The Secrets To Pushable Buttons: What to write on your call-to-action web button - Worditude

You’ve done the hard graft, you’ve created the freebie, constructed the landing page, or crafted an epic sales page. All you need to do now is plonk on a call-to-action button and you’re ready to roll.

But as tempting as it is to add simply ‘buy’ or ‘join’ or some other one-word imperative, now is not the time to get lackadaisical. Don’t fall at this final hurdle. Give your call-to-action button some careful consideration.

Make it action focussed and energetic, not formal and boring.

The text on the button needs to communicate that on the other side of that button, just one click away, is something that is both valuable and relevant to the reader.

The big businesses spend big bucks split testing and researching the best call-to-action copy and button designs for their websites. I’ve learned from the best and condensed it into a step-by-step guide to writing a call-to-action button that converts.

Leading By Example

To show you how it’s done, I’ll use an example.

In this example I want to give away a free smoothie recipe e-book in exchange for the reader’s email address.

A typical call-to-action button would say something like:
Download free ebook
Or even just ‘Download’

Step One: Convey Value And Relevance

Answer these two questions.

What does your prospect want
What are you going to give them

And hopefully, there’s a big overlap between the answers for both questions.

Smoothie Example:
1 - They want to be able to make healthy smoothies that taste good.
2 - They will actually get an e-book of 5 smoothie recipes I haven’t published on my blog before.

The call-to-action: Download your free smoothies ebook.

Step Two: Add Energy

Can you make it more action-packed and energetic? Change the language so an energetic imperative leads.

Get Information not Order Information
Grab My Space not Reserve My Spot

The example call-to-action becomes: Get your free smoothies e-book

‘Get’ works better because at 5 words, this copy is already at the upper limit for length, so exchanging a long word like ‘download’ for an energetic, shorter word like ‘get’ is a smart move.

Step Three: Make The Reader The Focus

Make the button copy first person centered if you can. Simply changing the word ‘your’ to ‘my’ can have a considerable positive effect on your button’s conversion performance. -

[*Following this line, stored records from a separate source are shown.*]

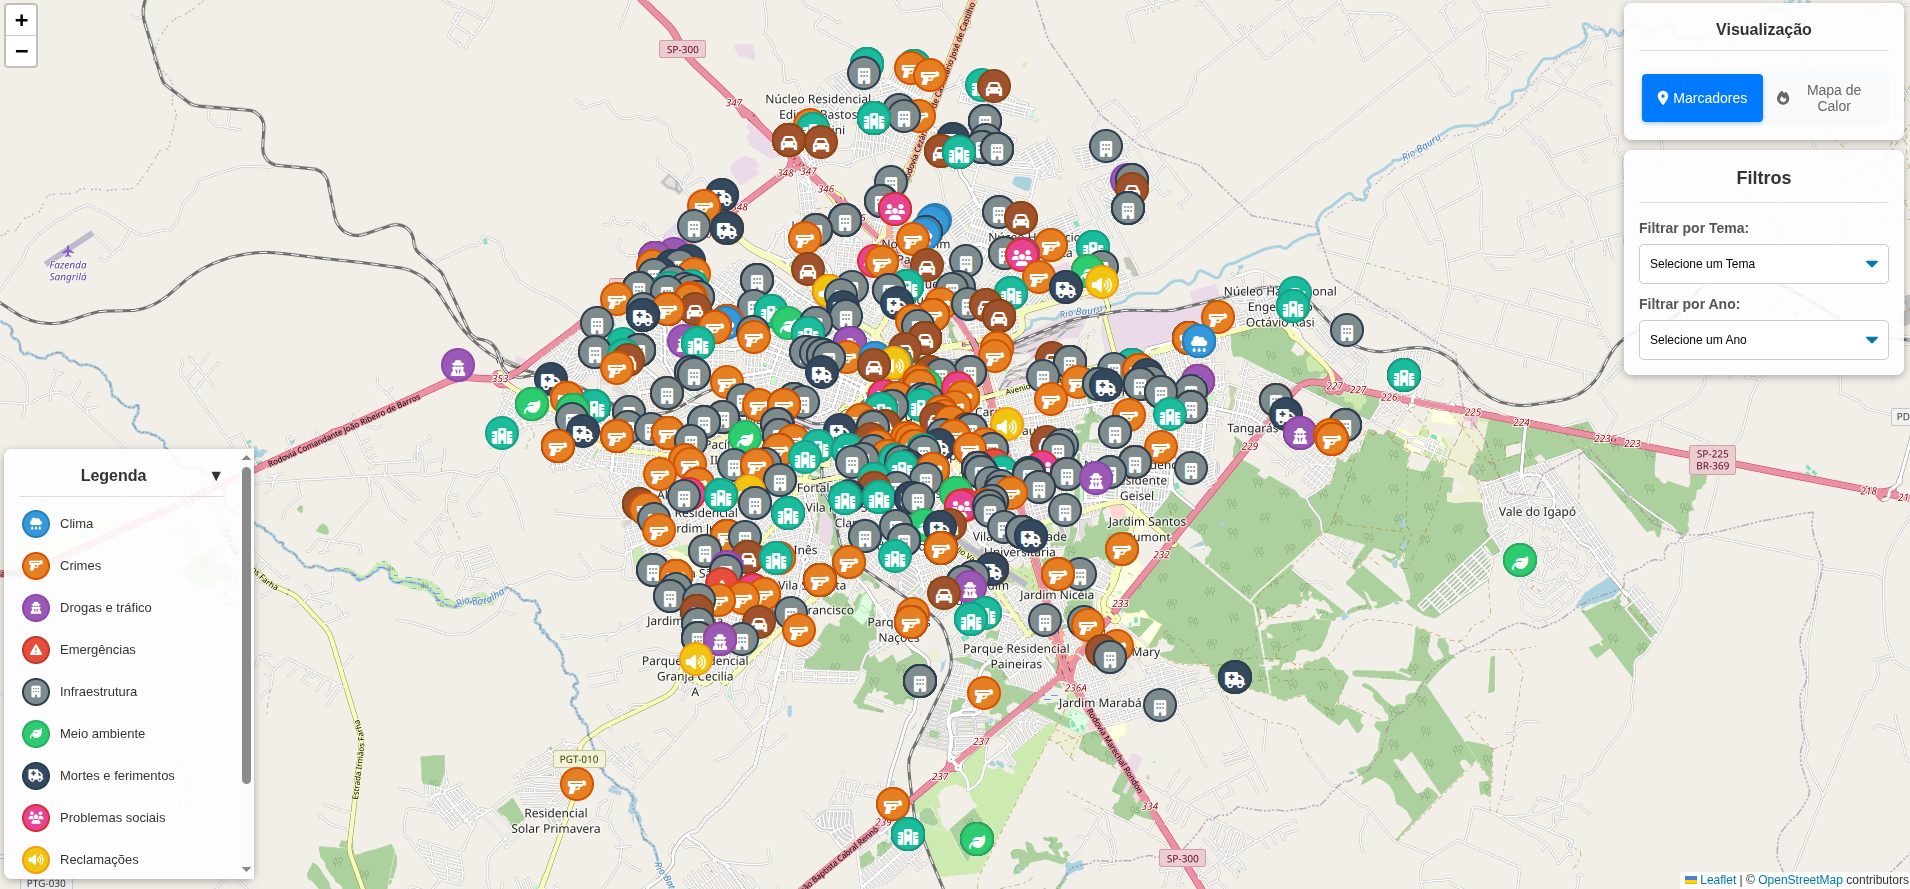
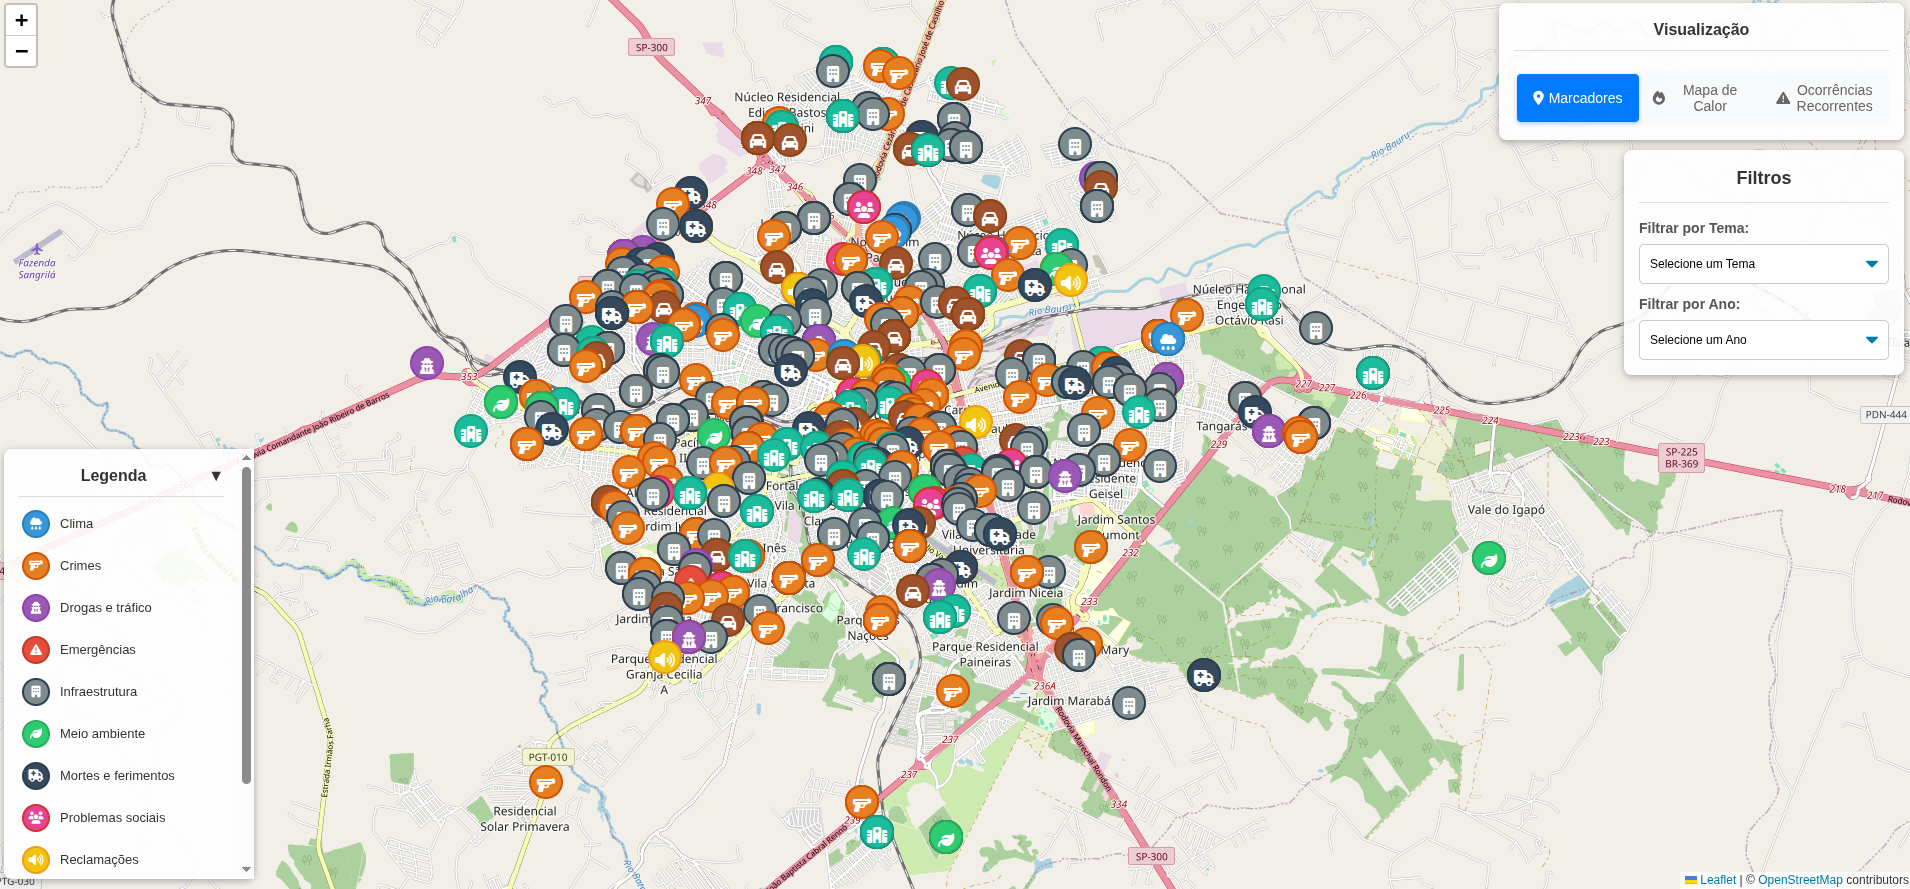
feat visualização de ocorrências recorrentes

diff --git a/script.js b/script.js
@@ -1,8 +1,10 @@
 document.addEventListener('DOMContentLoaded', () => {
   let marcadoresLayer = L.layerGroup();
+  let recurrentesLayer = L.layerGroup();
   let heatmapLayer = null;
-  let currentViewMode = 'markers'; // 'markers' ou 'heatmap'
-  let currentData = []; // Armazenar dados atuais
+  let currentViewMode = 'markers';
+  let currentData = [];
+  let currentRecurrentData = [];
   const map = L.map('mapa').setView([-22.3245, -49.0749], 13);
 
   L.tileLayer('https://{s}.tile.openstreetmap.org/{z}/{x}/{y}.png', {
@@ -197,6 +199,7 @@ document.addEventListener('DOMContentLoaded', () => {
 
     onRemove: function(map) {}
   });
+
   L.Control.Filter = L.Control.extend({
     onAdd: function(map) {
       const container = L.DomUtil.create('div', 'leaflet-control-filter');
@@ -245,6 +248,10 @@ document.addEventListener('DOMContentLoaded', () => {
             <i class="fa fa-fire"></i>
             Mapa de Calor
           </button>
+          <button class="view-option" data-view="recurrent">
+            <i class="fa fa-exclamation-triangle"></i>
+            Ocorrências Recorrentes
+          </button>         
         </div>
       `;
 
@@ -340,25 +347,33 @@ document.addEventListener('DOMContentLoaded', () => {
   function atualizarVisualizacao() {
     console.log('Atualizando visualização para:', currentViewMode, 'com', currentData.length, 'dados');
 
-    if (currentViewMode === 'markers') {
-      if (heatmapLayer) {
-        map.removeLayer(heatmapLayer);
-        heatmapLayer = null;
-        console.log('Heatmap removido');
-      }
+    marcadoresLayer.clearLayers();
+    recurrentesLayer.clearLayers();
+    if (heatmapLayer) {
+      map.removeLayer(heatmapLayer);
+      heatmapLayer = null;
+    }
+    if (map.hasLayer(recurrentesLayer)) {
+      map.removeLayer(recurrentesLayer);
+    }
 
+    if (currentViewMode === 'markers') {
       if (!map.hasLayer(marcadoresLayer)) {
         marcadoresLayer.addTo(map);
       }
       exibirMarcadores(currentData);
 
     } else if (currentViewMode === 'heatmap') {
-      marcadoresLayer.clearLayers();
       if (map.hasLayer(marcadoresLayer)) {
         map.removeLayer(marcadoresLayer);
       }
-
       criarHeatmap(currentData);
+
+    } else if (currentViewMode === 'recurrent') {
+      if (map.hasLayer(marcadoresLayer)) {
+        map.removeLayer(marcadoresLayer);
+      }
+      carregarOcorrenciasRecorrentes();
     }
   }
 
@@ -384,6 +399,52 @@ document.addEventListener('DOMContentLoaded', () => {
     });
   }
 
+  function exibirRecorrentes(ocorrencias) {
+    recurrentesLayer.clearLayers();
+
+    ocorrencias.forEach(ocorrencia => {
+      const popupContent = `
+        <h4 style='margin-bottom:5px; font-size:16px;'>Ponto de ocorrência recorrente</h4>
+        <hr style='margin: 2px;'>
+        <b>Endereço:</b> ${ocorrencia.endereco_comum || 'N/A'}<br>
+        <b>Tema:</b> ${ocorrencia.tema || 'N/A'}<br>
+        <b>Nº de Ocorrências:</b> ${ocorrencia.contagem || 0}
+      `;
+
+      const iconeConfig = iconesPorTema[ocorrencia.tema] || iconesPorTema.default;
+
+      L.marker([ocorrencia.latitude, ocorrencia.longitude], { icon: iconeConfig.icone })
+          .bindPopup(popupContent)
+          .addTo(recurrentesLayer);
+    });
+
+    if (!map.hasLayer(recurrentesLayer)) {
+      recurrentesLayer.addTo(map);
+    }
+  }
+
+  async function carregarOcorrenciasRecorrentes() {
+    const temaSelect = document.querySelector('#tema-wrapper .select-selected');
+    const anoSelect = document.querySelector('#ano-wrapper .select-selected');
+    const tema = temaSelect.dataset.value;
+    const ano = anoSelect.dataset.value;
+
+    try {
+      const url = `http://127.0.0.1:5001/api/ocorrencias-recorrentes?tema=${tema}&ano=${ano}`;
+      console.log('Carregando dados recorrentes de:', url);
+      const response = await fetch(url);
+      const ocorrenciasRecorrentes = await response.json();
+
+      console.log('Dados recorrentes recebidos:', ocorrenciasRecorrentes.length, 'pontos');
+      currentRecurrentData = ocorrenciasRecorrentes;
+
+      exibirRecorrentes(currentRecurrentData);
+
+    } catch (error) {
+      console.error('Erro ao buscar ou processar as ocorrências recorrentes:', error);
+    }
+  }
+
   async function carregarOcorrencias() {
     const temaSelect = document.querySelector('#tema-wrapper .select-selected');
     const anoSelect = document.querySelector('#ano-wrapper .select-selected');
@@ -399,7 +460,11 @@ document.addEventListener('DOMContentLoaded', () => {
       console.log('Dados recebidos:', ocorrencias.length, 'ocorrências');
       currentData = ocorrencias;
 
-      atualizarVisualizacao();
+      if (currentViewMode === 'recurrent') {
+        await carregarOcorrenciasRecorrentes();
+      } else {
+        atualizarVisualizacao();
+      }
 
     } catch (error) {
       console.error('Erro ao buscar ou processar as ocorrências:', error);

diff --git a/style.css b/style.css
@@ -225,7 +225,7 @@ body, html {
   padding: 15px;
   border-radius: 8px;
   box-shadow: 0 2px 8px rgba(0,0,0,0.3);
-  width: 250px;
+  width: 375px;
   display: flex;
   flex-direction: column;
   gap: 10px;

diff --git a/app.py b/app.py
@@ -108,5 +108,59 @@ def get_ocorrencias():
   dados_para_json = df_limpo.to_dict(orient='records')
   return jsonify(dados_para_json)
 
+@app.route('/api/ocorrencias-recorrentes', methods=['GET'])
+def get_ocorrencias_recorrentes():
+  print("Requisição recebida em /api/ocorrencias-recorrentes")
+  ano_filtro = request.args.get('ano')
+  tema_filtro = request.args.get('tema')
+  df_filtrado = dataframe_global.copy()
+
+  if ano_filtro:
+    df_filtrado['ano'] = df_filtrado['published_date'].dt.year
+    df_filtrado = df_filtrado[df_filtrado['ano'] == int(ano_filtro)]
+    print(f"Filtrando por ano: {ano_filtro}")
+
+  if tema_filtro:
+    df_filtrado = df_filtrado[df_filtrado['tema'] == tema_filtro]
+    print(f"Filtrando por tema: {tema_filtro}")
+
+  if df_filtrado.empty:
+    return jsonify([])
+
+  precisao = 3
+  df_filtrado = df_filtrado.copy()
+  df_filtrado['chave_local'] = list(zip(
+    round(df_filtrado['latitude'], precisao),
+    round(df_filtrado['longitude'], precisao)
+  ))
+
+  enderecos_por_local = df_filtrado.groupby('chave_local')['address'].agg(
+    lambda x: x.mode().iloc[0] if not x.empty else 'Endereço não disponível'
+  )
+
+  recorrencias = df_filtrado.groupby(['chave_local', 'tema']).size()
+  recorrencias = recorrencias[recorrencias > 7]
+  df_recorrencias = recorrencias.reset_index(name='contagem')
+
+  if df_recorrencias.empty:
+    return jsonify([])
+
+  df_recorrencias['endereco_comum'] = df_recorrencias['chave_local'].map(enderecos_por_local)
+  df_recorrencias = df_recorrencias.sort_values('contagem', ascending=False)
+
+  resultado = []
+  for _, row in df_recorrencias.iterrows():
+    lat, lon = row['chave_local']
+    resultado.append({
+      'latitude': lat,
+      'longitude': lon,
+      'tema': row['tema'],
+      'contagem': int(row['contagem']),
+      'endereco_comum': row['endereco_comum']
+    })
+
+  print(f"Encontradas {len(resultado)} ocorrências recorrentes")
+  return jsonify(resultado)
+
 if __name__ == '__main__':
   app.run(debug=True, port=5001)

diff --git a/README.md b/README.md
@@ -10,7 +10,7 @@ Um Sistema de Informação Geográfica (SIG) para mapeamento e análise de ocorr
 
 ## Funcionalidades
 - Mapeamento de ocorrências urbanas
-- Visualização com marcadores ou mapa de calor
+- Visualização com marcadores, mapa de calor ou ocorrências recorrentes
 - Filtros por tipo de ocorrência e ano
 
 ## Instalação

The example call-to-action becomes: Get my free smoothies e-book

Download My Free Copy not Download Your Free Copy

Graphics Tips For Your Button

I’m no graphics-guru, but I’ve picked up a few tips to help you design a button that works as hard as the text you’ve just written.

1- Use a colour that contrasts with the rest of your website.

2 - But choose that colour carefully - different colours have different effects on the reader. Use this infographic from Kissmetrics to find out more.
3 - Use simple legible text, that is large enough to read on desktop and mobile
4 - Rounded edges to buttons tend to perform better than squared edges (which look a bit Windows ‘98)
5 - Keep the text to under 5 words.
6 - Make your button an island - with plenty of space around it, so it’s easy to identify as a stand-alone-button.

OK, that’s all my call-to-action smarts burnt out for the day.

If your shiney new button is going on a sales page, check out my Not So Secret Sales Page Template here.

I’ve super-helpfully smooshed all my Worditude goodies into one place, so you can see all the free resources available at a glance. Go get ’em here.